    Selected Links and Notes from this Episode

    • The beginnings of Jan Frazier’s conscious spiritual search in her 30s. [4:18]
    • On not thinking that awakening was possible for her. [6:08]
    • Jan’s teacher for many years, Gurumayi. [12:00]
    • The primary environment in which so-called spiritual progress is actually made is in not-knowing. [23:00]
    • Advice on handling negative emotions. [35:04]
    • Advice for getting more in tune with being in the body. [46:10]
    • Attention, consciousness, and awareness. [52:57]
    • Awareness of awareness. [57:54]
    • Sam Harris’ book Waking Up. [1:00:55]
    • “We can’t make ourselves not be reactive. All we can do is see ourselves being reactive.” [1:06:55]
    • Earnestness and the spiritual path. [1:10:20]
    • Our willingness to sacrifice or suffer anything without conditions enhances the ability of life to teach us. [1:11:30]
    • On being stuck on the path. [1:15:20]
    • After our interview, Jan mentioned that Nisargadatta Maharaj‘s I Am That is another book that she loves. [1:17:30]
    • Films that make the viewer feel very still, such as Spring, Summer, Fall, Winter … And Spring [1:18:15]
    • The consciousness of a cat…. [1:22:20]
    • Jan Frazier’s website is janfrazierteachings.com
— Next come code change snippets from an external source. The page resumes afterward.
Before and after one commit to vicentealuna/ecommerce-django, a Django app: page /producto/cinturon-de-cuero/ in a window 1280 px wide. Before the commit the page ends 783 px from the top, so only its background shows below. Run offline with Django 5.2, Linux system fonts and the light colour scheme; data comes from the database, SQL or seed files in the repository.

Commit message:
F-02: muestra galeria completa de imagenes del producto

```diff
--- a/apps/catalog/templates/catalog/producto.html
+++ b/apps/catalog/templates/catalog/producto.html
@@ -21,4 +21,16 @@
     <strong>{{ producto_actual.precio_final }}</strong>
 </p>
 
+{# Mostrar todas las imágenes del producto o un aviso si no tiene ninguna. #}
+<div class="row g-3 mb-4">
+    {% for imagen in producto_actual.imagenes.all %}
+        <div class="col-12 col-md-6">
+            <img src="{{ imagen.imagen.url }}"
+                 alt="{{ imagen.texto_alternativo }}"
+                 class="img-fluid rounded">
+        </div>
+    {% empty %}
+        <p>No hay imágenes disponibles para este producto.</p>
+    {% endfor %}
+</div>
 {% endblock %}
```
    • If you enjoy the podcast leave a dollar in the tip jar, or buy a gift from CorazonGifts.  Either form of support will be greatly appreciated.